Tips for better gardening, native flora in profile, advice for birdwatchers and tales of travel. 35 Field Guide 36 Your Garden 38 Birding 40 Travel
Found throughout Atlantic Canada as well as Quebec and Ontario, winterberry is popular with gardeners for its similarities to English holly, namely its bright red berries and glossy green leaves. One difference is its lack of the prickles on the leaves of its cousin from across the pond.
Ilex verticillata typically grows to three or four metres tall, although there are varieties that reach varying heights and widths. It can sucker and spread to form thickets, but if pruned, it could grow as a single tree or shrub.
Ilex’s leaves are widest above the middle with a pointed tip with fine teeth along the edges. Flowers are small and white and either male or female, with only one flower type per plant. The flowers typically bloom in the spring, but southern variations of this plant are said to bloom a bit later.
Aboriginal peoples traditionally used parts of Ilex verticillata as treatment for fever and skin problems. Today, florists often feature it in holiday arrangements, while those who enjoy winter crafts use it for wreaths and window boxes.
Many wild animals depend on winterberry’s fruit to survive Canadian winters, including early spring arrivals that have to wait a few more weeks before warm weather and other food presents itself.

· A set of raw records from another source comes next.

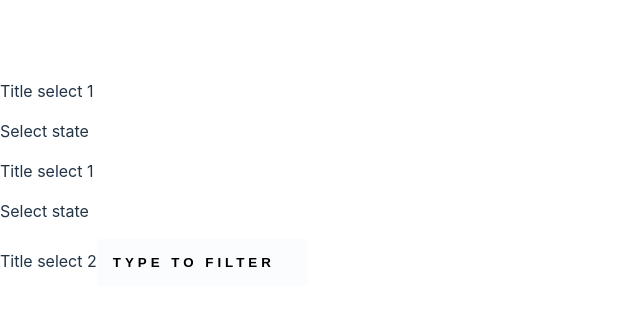
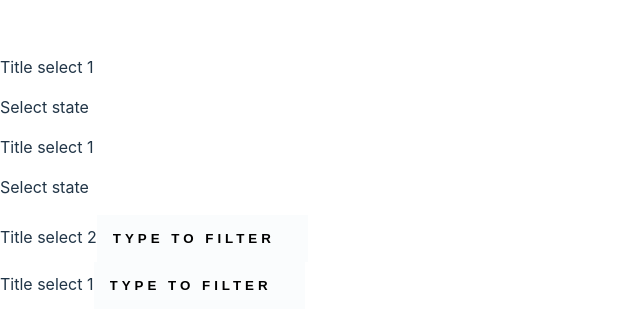
Before and after one commit to deborah-bude/library-npm-select-list, a React (Vite) app: page / in a window 1280 px wide. Shown: the part 226-554 px from the top of the page, without its empty margins (0-640 px from the left). Built offline with nearby package versions, Linux system fonts and the light colour scheme.

Commit message:
Add group options

```diff
--- a/src/components/Dropdown.jsx
+++ b/src/components/Dropdown.jsx
@@ -26,10 +26,18 @@ export function Dropdown(props) {
     }
 
     function searchValue(e) {
+        console.log(optionSelected)
         if(e.target.value.length === 0) {
-            setOptionSelected([...props.options])
-        } else {
-            setOptionSelected(dropdownArray.filter(item => item.toLowerCase().includes(e.target.value.toLowerCase())))
+            setOptionSelected(dropdownArray)
+        }
+        else {
+            setOptionSelected(dropdownArray.filter((elementArray) =>
+                elementArray.type === "group" ?
+                    elementArray.items.filter((groupItem) => groupItem.toLowerCase().includes(e.target.value.toLowerCase()))
+                    :
+                    elementArray.toLowerCase().includes(e.target.value.toLowerCase())
+            ))
+            console.log(optionSelected)
         }
         setChosenValue(e.target.value)
     }
@@ -37,9 +45,9 @@ export function Dropdown(props) {
     function OptionElement(option) {
         if (option.type === "group") {
             return (
-                <ul>{option.name}
+                <ul key={option.name}>{option.name}
                     {option.items.map((item) => {
-                            return <li key={item.value} onClick={() => {selectOption(option)}}>{item.content}</li>
+                            return <li key={item} onClick={() => {selectOption(item)}}>{item}</li>
                         }
                     )}
                 </ul>
@@ -78,19 +86,11 @@ Dropdown.propTypes = {
     //onSelect: PropTypes.func.isRequired,
     options: PropTypes.arrayOf(
         PropTypes.oneOfType([
-            PropTypes.shape({
-                value: PropTypes.string.isRequired,
-                content: PropTypes.string.isRequired
-            }),
+            PropTypes.string.isRequired,
             PropTypes.shape({
                 type: 'group',
                 name: PropTypes.string.isRequired,
-                items: PropTypes.arrayOf(
-                    PropTypes.shape({
-                        value: PropTypes.string.isRequired,
-                        content: PropTypes.string.isRequired
-                    })
-                )
+                items: PropTypes.arrayOf(PropTypes.string.isRequired)
             }),
         ])
     ).isRequired
--- a/src/main.jsx
+++ b/src/main.jsx
@@ -22,34 +22,8 @@ import './App.css'
 const optionSelect = ["alabama", "Alaska", "Arizona"]
 
 const optionsGroup = [
-    { type: 'group', name: 'Foods', items: [
-            {
-                value: "chocolate",
-                content: "Chocolate"
-            },
-            {
-                value: "vanilla",
-                content: "Vanilla"
-            },
-            {
-                value: "strawberry",
-                content: "Strawberry"
-            },]
-    },
-    { type: 'group', name: 'Colors', items: [
-            {
-                value: "blue",
-                content: "Blue"
-            },
-            {
-                value: "white",
-                content: "White"
-            },
-            {
-                value: "red",
-                content: "Red"
-            },]
-    }
+    { type: 'group', name: 'Foods', items: ["Chocolate", "Vanilla", "Strawberry"]},
+    { type: 'group', name: 'Colors', items: ["Blue", "White", "Red"]}
 ]
 
 ReactDOM.createRoot(document.getElementById('root')).render(
@@ -57,5 +31,6 @@ ReactDOM.createRoot(document.getElementById('root')).render(
       <Dropdown title="Title select 1" options={optionSelect} search={false} />
       <Dropdown title="Title select 1" options={optionsGroup} search={false} />
       <Dropdown title="Title select 2" options={optionSelect} search={true} />
+      <Dropdown title="Title select 1" options={optionsGroup} search={true} />
   </React.StrictMode>,
 )
```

Birds such as robins, cardinals, grouse, bluebirds, thrushes, waxwings, white-throated sparrows, northern flickers and grey catbirds feast on winterberries. Sometimes even a black bear or white-tailed deer will nibble on them.
Beneficial insects like native bees and flies also go to winterberry flowers for food and pollinate the plants in return.